_What you need to do_
Each entry must appear in the answer exactly as given.

Segment Start: Data in this exercise

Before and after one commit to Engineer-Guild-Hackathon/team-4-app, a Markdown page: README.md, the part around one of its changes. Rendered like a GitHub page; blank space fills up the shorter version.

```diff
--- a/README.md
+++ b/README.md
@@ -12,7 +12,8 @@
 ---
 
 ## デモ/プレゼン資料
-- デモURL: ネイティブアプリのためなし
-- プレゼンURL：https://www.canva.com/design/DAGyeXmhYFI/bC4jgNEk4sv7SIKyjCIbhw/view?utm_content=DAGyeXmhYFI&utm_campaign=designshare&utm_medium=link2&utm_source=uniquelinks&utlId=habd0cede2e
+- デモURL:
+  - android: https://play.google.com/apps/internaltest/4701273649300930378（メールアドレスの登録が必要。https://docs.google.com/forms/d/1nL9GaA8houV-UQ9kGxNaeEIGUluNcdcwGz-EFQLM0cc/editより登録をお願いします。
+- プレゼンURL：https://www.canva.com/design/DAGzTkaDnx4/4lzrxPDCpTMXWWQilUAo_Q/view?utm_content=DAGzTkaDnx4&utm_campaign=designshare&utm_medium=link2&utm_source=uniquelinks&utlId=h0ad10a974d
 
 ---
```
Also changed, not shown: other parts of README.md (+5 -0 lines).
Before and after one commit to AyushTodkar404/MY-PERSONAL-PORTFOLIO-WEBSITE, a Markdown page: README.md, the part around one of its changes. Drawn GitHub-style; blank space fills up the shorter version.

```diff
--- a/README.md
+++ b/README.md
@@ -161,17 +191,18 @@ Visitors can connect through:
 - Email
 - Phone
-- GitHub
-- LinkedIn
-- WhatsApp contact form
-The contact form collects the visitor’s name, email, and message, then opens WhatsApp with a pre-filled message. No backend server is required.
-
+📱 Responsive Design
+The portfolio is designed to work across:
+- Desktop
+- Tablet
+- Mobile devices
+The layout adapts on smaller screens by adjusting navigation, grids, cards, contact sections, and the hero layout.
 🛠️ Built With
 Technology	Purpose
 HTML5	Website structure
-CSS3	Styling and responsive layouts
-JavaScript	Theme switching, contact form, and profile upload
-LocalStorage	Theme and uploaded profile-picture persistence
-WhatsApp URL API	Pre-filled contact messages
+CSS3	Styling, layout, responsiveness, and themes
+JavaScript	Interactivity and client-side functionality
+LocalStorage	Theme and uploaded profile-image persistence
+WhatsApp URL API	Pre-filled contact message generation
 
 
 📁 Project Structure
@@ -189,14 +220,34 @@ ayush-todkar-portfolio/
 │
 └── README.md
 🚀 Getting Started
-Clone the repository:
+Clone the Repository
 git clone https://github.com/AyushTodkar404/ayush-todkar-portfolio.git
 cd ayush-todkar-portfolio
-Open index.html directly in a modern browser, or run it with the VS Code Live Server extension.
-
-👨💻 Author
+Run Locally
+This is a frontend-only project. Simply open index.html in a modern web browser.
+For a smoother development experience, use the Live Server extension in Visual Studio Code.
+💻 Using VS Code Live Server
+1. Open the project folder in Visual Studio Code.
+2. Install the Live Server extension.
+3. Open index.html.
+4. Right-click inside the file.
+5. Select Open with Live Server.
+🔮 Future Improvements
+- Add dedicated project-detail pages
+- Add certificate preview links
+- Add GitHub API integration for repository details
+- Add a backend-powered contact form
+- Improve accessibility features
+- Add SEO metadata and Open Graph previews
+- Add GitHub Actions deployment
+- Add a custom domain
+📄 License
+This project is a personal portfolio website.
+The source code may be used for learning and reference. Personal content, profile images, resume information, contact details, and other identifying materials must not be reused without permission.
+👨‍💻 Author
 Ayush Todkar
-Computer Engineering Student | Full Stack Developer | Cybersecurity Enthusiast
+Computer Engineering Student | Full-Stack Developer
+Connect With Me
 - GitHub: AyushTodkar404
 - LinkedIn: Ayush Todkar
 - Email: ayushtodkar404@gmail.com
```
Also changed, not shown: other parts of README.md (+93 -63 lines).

Segment End: Data in this exercise

_Problem solution_
Before and after one commit to Engineer-Guild-Hackathon/team-4-app, a Markdown page: README.md, the part around one of its changes. Rendered like a GitHub page; blank space fills up the shorter version.

```diff
--- a/README.md
+++ b/README.md
@@ -12,7 +12,8 @@
 ---
 
 ## デモ/プレゼン資料
-- デモURL: ネイティブアプリのためなし
-- プレゼンURL：https://www.canva.com/design/DAGyeXmhYFI/bC4jgNEk4sv7SIKyjCIbhw/view?utm_content=DAGyeXmhYFI&utm_campaign=designshare&utm_medium=link2&utm_source=uniquelinks&utlId=habd0cede2e
+- デモURL:
+  - android: https://play.google.com/apps/internaltest/4701273649300930378（メールアドレスの登録が必要。https://docs.google.com/forms/d/1nL9GaA8houV-UQ9kGxNaeEIGUluNcdcwGz-EFQLM0cc/editより登録をお願いします。
+- プレゼンURL：https://www.canva.com/design/DAGzTkaDnx4/4lzrxPDCpTMXWWQilUAo_Q/view?utm_content=DAGzTkaDnx4&utm_campaign=designshare&utm_medium=link2&utm_source=uniquelinks&utlId=h0ad10a974d
 
 ---
```
Also changed, not shown: other parts of README.md (+5 -0 lines).
Before and after one commit to AyushTodkar404/MY-PERSONAL-PORTFOLIO-WEBSITE, a Markdown page: README.md, the part around one of its changes. Drawn GitHub-style; blank space fills up the shorter version.

```diff
--- a/README.md
+++ b/README.md
@@ -161,17 +191,18 @@ Visitors can connect through:
 - Email
 - Phone
-- GitHub
-- LinkedIn
-- WhatsApp contact form
-The contact form collects the visitor’s name, email, and message, then opens WhatsApp with a pre-filled message. No backend server is required.
-
+📱 Responsive Design
+The portfolio is designed to work across:
+- Desktop
+- Tablet
+- Mobile devices
+The layout adapts on smaller screens by adjusting navigation, grids, cards, contact sections, and the hero layout.
 🛠️ Built With
 Technology	Purpose
 HTML5	Website structure
-CSS3	Styling and responsive layouts
-JavaScript	Theme switching, contact form, and profile upload
-LocalStorage	Theme and uploaded profile-picture persistence
-WhatsApp URL API	Pre-filled contact messages
+CSS3	Styling, layout, responsiveness, and themes
+JavaScript	Interactivity and client-side functionality
+LocalStorage	Theme and uploaded profile-image persistence
+WhatsApp URL API	Pre-filled contact message generation
 
 
 📁 Project Structure
@@ -189,14 +220,34 @@ ayush-todkar-portfolio/
 │
 └── README.md
 🚀 Getting Started
-Clone the repository:
+Clone the Repository
 git clone https://github.com/AyushTodkar404/ayush-todkar-portfolio.git
 cd ayush-todkar-portfolio
-Open index.html directly in a modern browser, or run it with the VS Code Live Server extension.
-
-👨💻 Author
+Run Locally
+This is a frontend-only project. Simply open index.html in a modern web browser.
+For a smoother development experience, use the Live Server extension in Visual Studio Code.
+💻 Using VS Code Live Server
+1. Open the project folder in Visual Studio Code.
+2. Install the Live Server extension.
+3. Open index.html.
+4. Right-click inside the file.
+5. Select Open with Live Server.
+🔮 Future Improvements
+- Add dedicated project-detail pages
+- Add certificate preview links
+- Add GitHub API integration for repository details
+- Add a backend-powered contact form
+- Improve accessibility features
+- Add SEO metadata and Open Graph previews
+- Add GitHub Actions deployment
+- Add a custom domain
+📄 License
+This project is a personal portfolio website.
+The source code may be used for learning and reference. Personal content, profile images, resume information, contact details, and other identifying materials must not be reused without permission.
+👨‍💻 Author
 Ayush Todkar
-Computer Engineering Student | Full Stack Developer | Cybersecurity Enthusiast
+Computer Engineering Student | Full-Stack Developer
+Connect With Me
 - GitHub: AyushTodkar404
 - LinkedIn: Ayush Todkar
 - Email: ayushtodkar404@gmail.com
```
Also changed, not shown: other parts of README.md (+93 -63 lines).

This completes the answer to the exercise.